Every group is a quotient of a free group

Given a group \(G\), there is a free group \(F(X)\) on some set \(X\), such that \(G\) is iso­mor­phic to some quo­tient of \(F(X)\).

This is an in­stance of a much more gen­eral phe­nomenon: for a gen­eral monad \(T: \mathcal{C} \to \mathcal{C}\) where \(\mathcal{C}\) is a cat­e­gory, if \((A, \alpha)\) is an alge­bra over \(T\), then \(\alpha: TA \to A\) is a co­equal­iser. (Proof.)


Let \(F(G)\) be the free group on the el­e­ments of \(G\), in a slight abuse of no­ta­tion where we use \(G\) in­ter­change­ably with its un­der­ly­ing set. Define the ho­mo­mor­phism \(\theta: F(G) \to G\) by “mul­ti­ply­ing out a word”: tak­ing the word \((a_1, a_2, \dots, a_n)\) to the product \(a_1 a_2 \dots a_n\).

This is in­deed a group ho­mo­mor­phism, be­cause the group op­er­a­tion in \(F(G)\) is con­cate­na­tion and the group op­er­a­tion in \(G\) is mul­ti­pli­ca­tion: clearly if \(w_1 = (a_1, \dots, a_m)\), \(w_2 = (b_1, \dots, b_n)\) are words, then

$$\theta(w_1 w_2) = \theta(a_1, \dots, a_m, b_1, \dots, b_m) = a_1 \dots a_m b_1 \dots b_m = \theta(w_1) \theta(w_2)$$

This im­me­di­ately ex­presses \(G\) as a quo­tient of \(F(G)\), since ker­nels of ho­mo­mor­phisms are nor­mal sub­groups.


  • Group

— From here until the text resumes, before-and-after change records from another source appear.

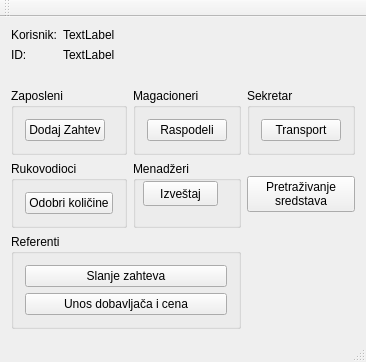
This is mainwindow.ui in zivke/nabavke as Qt 5 draws it before an edit. The edited form follows.
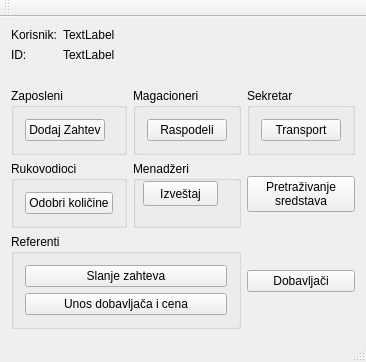
This is the edited form.

```diff
--- a/mainwindow.ui
+++ b/mainwindow.ui
@@ -177,6 +177,13 @@
       </item>
      </layout>
     </item>
+    <item row="3" column="2">
+     <widget class="QPushButton" name="btnDobavljaci">
+      <property name="text">
+       <string>Dobavljači</string>
+      </property>
+     </widget>
+    </item>
    </layout>
   </widget>
   <widget class="QMenuBar" name="menuBar">
```
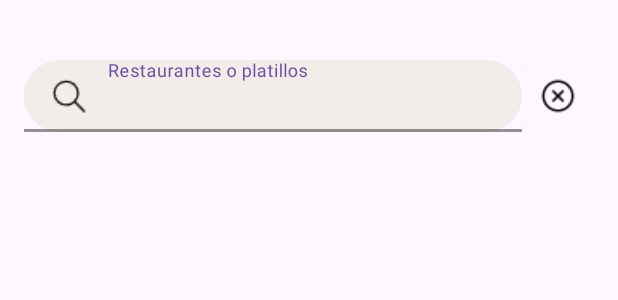
After one commit to Estefano2344/LasHuequitasApp, an Android app: the layout activity_search.xml on its own in the app's theme, with its tools: preview values and no code run, on a phone screen of 412 x 824 dp. The commit adds this screen. Shown: the top 300 px of the screen. Run offline under Robolectric (Android 15) with nearby library versions, the phone set to English and light mode, and no system bars.

Commit message:
create search

```diff
--- a/app/src/main/AndroidManifest.xml
+++ b/app/src/main/AndroidManifest.xml
@@ -12,7 +12,9 @@
         android:supportsRtl="true"
         android:theme="@style/Theme.LasHuequitasApp"
         tools:targetApi="31">
-
+        <activity
+            android:name=".SearchActivity"
+            android:exported="false" />
         <activity
             android:name=".HomeActivity"
             android:exported="true">
--- a/app/src/main/java/com/proano/estefano/lashuequitasapp/HomeActivity.kt
+++ b/app/src/main/java/com/proano/estefano/lashuequitasapp/HomeActivity.kt
@@ -1,5 +1,6 @@
 package com.proano.estefano.lashuequitasapp
 
+import android.content.Intent
 import android.os.Bundle
 import androidx.activity.enableEdgeToEdge
 import androidx.appcompat.app.AppCompatActivity
@@ -8,6 +9,8 @@ import androidx.core.view.WindowInsetsCompat
 import androidx.drawerlayout.widget.DrawerLayout
 import androidx.core.view.GravityCompat
 import android.widget.ImageView
+import com.google.android.material.textfield.TextInputEditText
+
 
 class HomeActivity : AppCompatActivity() {
     override fun onCreate(savedInstanceState: Bundle?) {
@@ -25,5 +28,8 @@ class HomeActivity : AppCompatActivity() {
         opciones.setOnClickListener {
             drawerLayout.openDrawer(GravityCompat.START)
         }
+        findViewById<TextInputEditText>(R.id.searchEditText).setOnClickListener {
+            startActivity(Intent(this, SearchActivity::class.java))
+        }
     }
 }
--- /dev/null
+++ b/app/src/main/java/com/proano/estefano/lashuequitasapp/SearchActivity.kt
@@ -0,0 +1,16 @@
+package com.proano.estefano.lashuequitasapp
+
+import android.os.Bundle
+import androidx.appcompat.app.AppCompatActivity
+import android.widget.ImageButton
+
+class SearchActivity : AppCompatActivity() {
+    override fun onCreate(savedInstanceState: Bundle?) {
+        super.onCreate(savedInstanceState)
+        setContentView(R.layout.activity_search)
+
+        findViewById<ImageButton>(R.id.btnBack).setOnClickListener {
+            finish()
+        }
+    }
+}
--- a/app/src/main/res/layout/activity_home.xml
+++ b/app/src/main/res/layout/activity_home.xml
@@ -68,13 +68,14 @@
             android:layout_marginTop="20dp"
             android:layout_marginStart="16dp"
             android:layout_marginEnd="16dp"
-
             app:boxBackgroundMode="filled"
             app:boxCornerRadiusTopStart="24dp"
             app:boxCornerRadiusTopEnd="24dp"
             app:boxCornerRadiusBottomStart="24dp"
             app:boxCornerRadiusBottomEnd="24dp"
             app:boxBackgroundColor="@color/fill_buttons"
+            app:boxStrokeColor="@android:color/transparent"
+            app:boxStrokeWidth="0dp"
             app:layout_constraintTop_toBottomOf="@id/topBar"
             app:layout_constraintStart_toStartOf="parent"
             app:layout_constraintEnd_toEndOf="parent">
--- /dev/null
+++ b/app/src/main/res/layout/activity_search.xml
@@ -0,0 +1,49 @@
+<?xml version="1.0" encoding="utf-8"?>
+<LinearLayout xmlns:android="http://schemas.android.com/apk/res/android"
+    xmlns:app="http://schemas.android.com/apk/res-auto"
+    android:layout_width="match_parent"
+    android:layout_height="match_parent"
+    android:orientation="vertical"
+    android:padding="16dp"
+    android:gravity="top|center_horizontal">
+
+    <LinearLayout
+        android:layout_width="match_parent"
+        android:layout_height="wrap_content"
+        android:orientation="horizontal"
+        android:gravity="center_vertical"
+        android:layout_marginTop="24dp">
+
+        <com.google.android.material.textfield.TextInputLayout
+            android:layout_width="0dp"
+            android:layout_height="wrap_content"
+            android:layout_weight="1"
+            app:boxBackgroundMode="filled"
+            app:boxCornerRadiusTopStart="24dp"
+            app:boxCornerRadiusTopEnd="24dp"
+            app:boxCornerRadiusBottomStart="24dp"
+            app:boxCornerRadiusBottomEnd="24dp"
+            app:boxStrokeColor="@android:color/transparent"
+            app:boxStrokeWidth="0dp"
+            app:boxBackgroundColor="@color/fill_buttons">
+
+            <com.google.android.material.textfield.TextInputEditText
+                android:id="@+id/searchEditText"
+                android:layout_width="match_parent"
+                android:layout_height="48dp"
+                android:drawableLeft="@drawable/search"
+                android:drawablePadding="12dp"
+                android:hint="@string/search_hint"
+                android:textColor="@android:color/white"
+                android:textColorHint="@android:color/white" />
+        </com.google.android.material.textfield.TextInputLayout>
+
+        <ImageButton
+            android:id="@+id/btnBack"
+            android:layout_width="48dp"
+            android:layout_height="48dp"
+            android:src="@drawable/close"
+            android:background="?attr/selectableItemBackgroundBorderless"
+            android:contentDescription="Volver"/>
+    </LinearLayout>
+</LinearLayout>
--- a/app/src/main/res/values/strings.xml
+++ b/app/src/main/res/values/strings.xml
@@ -20,7 +20,6 @@
     <string name="arabe">Árabe</string>
     <string name="registrarme">Registrarme</string>
     <string name="cerrar">Cerrar</string>
-
 
 
     <string name="Name_Home">LasHueQuitas</string>
@@ -47,4 +46,6 @@
     <string name="postear">Postear</string>
     <string name="favoritos">Favoritos</string>
     <string name="perfil">Perfil</string>
+
+    <string name="search_hint">Restaurantes o platillos</string>
 </resources>
```
Also changed, not shown: app/src/main/res/drawable/close.png (added).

    The alge­braic struc­ture that cap­tures sym­me­try, re­la­tion­ships be­tween trans­for­ma­tions, and part of what mul­ti­pli­ca­tion and ad­di­tion have in com­mon.